* [WORK INSTRUCTIONS]
In your copy, reproduce each entry exactly and leave out the pictures.

* [GIVEN DATA]

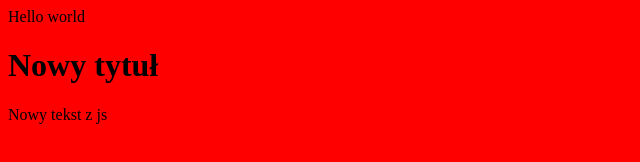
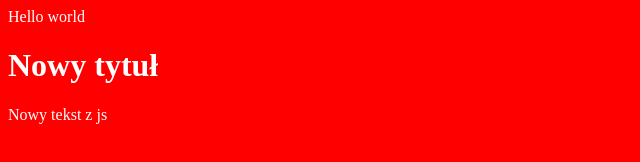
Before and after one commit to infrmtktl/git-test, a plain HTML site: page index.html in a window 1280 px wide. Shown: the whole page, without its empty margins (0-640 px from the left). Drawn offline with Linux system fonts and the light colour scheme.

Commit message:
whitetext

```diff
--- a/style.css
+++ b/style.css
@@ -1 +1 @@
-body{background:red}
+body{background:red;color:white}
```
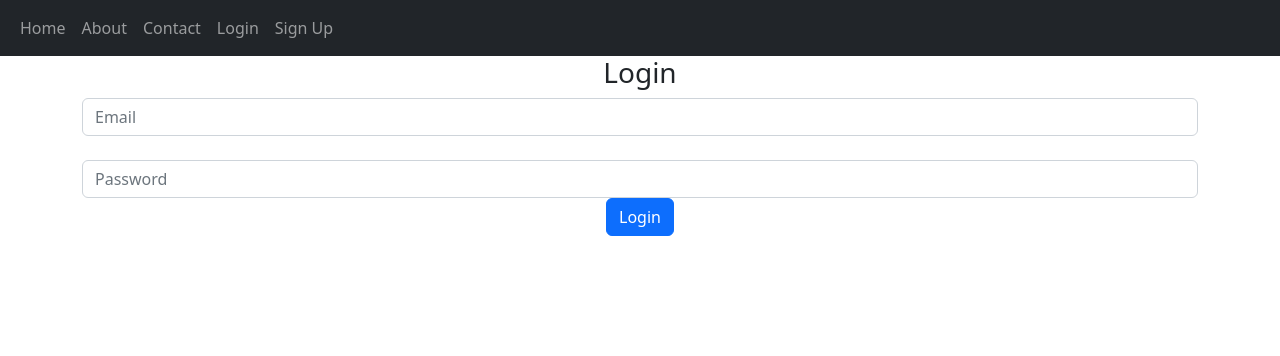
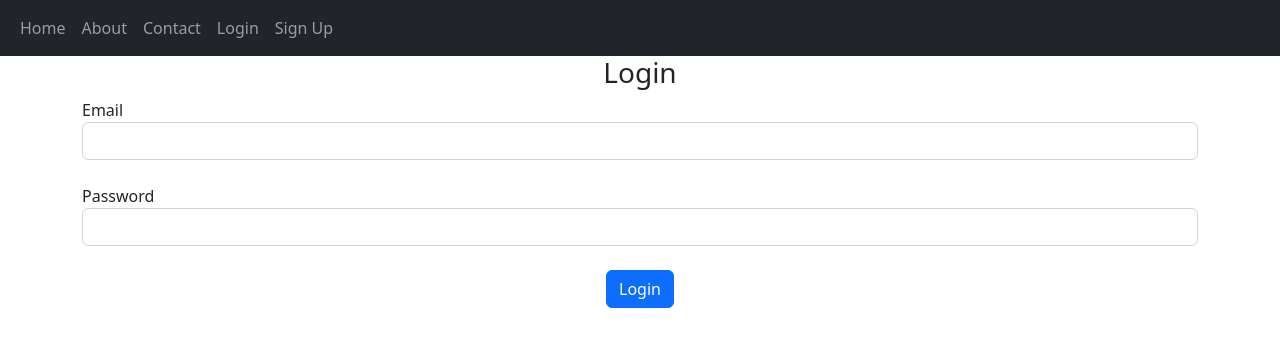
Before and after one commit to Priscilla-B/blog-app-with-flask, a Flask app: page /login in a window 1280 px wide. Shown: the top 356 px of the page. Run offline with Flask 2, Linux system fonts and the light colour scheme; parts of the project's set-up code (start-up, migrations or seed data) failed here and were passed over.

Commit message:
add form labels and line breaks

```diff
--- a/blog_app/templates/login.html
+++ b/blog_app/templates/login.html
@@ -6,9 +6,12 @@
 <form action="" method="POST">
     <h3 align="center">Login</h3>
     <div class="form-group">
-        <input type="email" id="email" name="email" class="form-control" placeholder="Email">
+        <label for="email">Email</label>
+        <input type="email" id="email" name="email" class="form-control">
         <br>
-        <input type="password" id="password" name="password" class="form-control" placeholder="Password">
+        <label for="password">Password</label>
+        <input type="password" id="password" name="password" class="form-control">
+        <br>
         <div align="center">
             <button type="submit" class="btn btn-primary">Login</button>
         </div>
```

* [EXERCISE SOLUTION]
Before and after one commit to infrmtktl/git-test, a plain HTML site: page index.html in a window 1280 px wide. Shown: the whole page, without its empty margins (0-640 px from the left). Drawn offline with Linux system fonts and the light colour scheme.

Commit message:
whitetext

```diff
--- a/style.css
+++ b/style.css
@@ -1 +1 @@
-body{background:red}
+body{background:red;color:white}
```
Before and after one commit to Priscilla-B/blog-app-with-flask, a Flask app: page /login in a window 1280 px wide. Shown: the top 356 px of the page. Run offline with Flask 2, Linux system fonts and the light colour scheme; parts of the project's set-up code (start-up, migrations or seed data) failed here and were passed over.

Commit message:
add form labels and line breaks

```diff
--- a/blog_app/templates/login.html
+++ b/blog_app/templates/login.html
@@ -6,9 +6,12 @@
 <form action="" method="POST">
     <h3 align="center">Login</h3>
     <div class="form-group">
-        <input type="email" id="email" name="email" class="form-control" placeholder="Email">
+        <label for="email">Email</label>
+        <input type="email" id="email" name="email" class="form-control">
         <br>
-        <input type="password" id="password" name="password" class="form-control" placeholder="Password">
+        <label for="password">Password</label>
+        <input type="password" id="password" name="password" class="form-control">
+        <br>
         <div align="center">
             <button type="submit" class="btn btn-primary">Login</button>
         </div>
```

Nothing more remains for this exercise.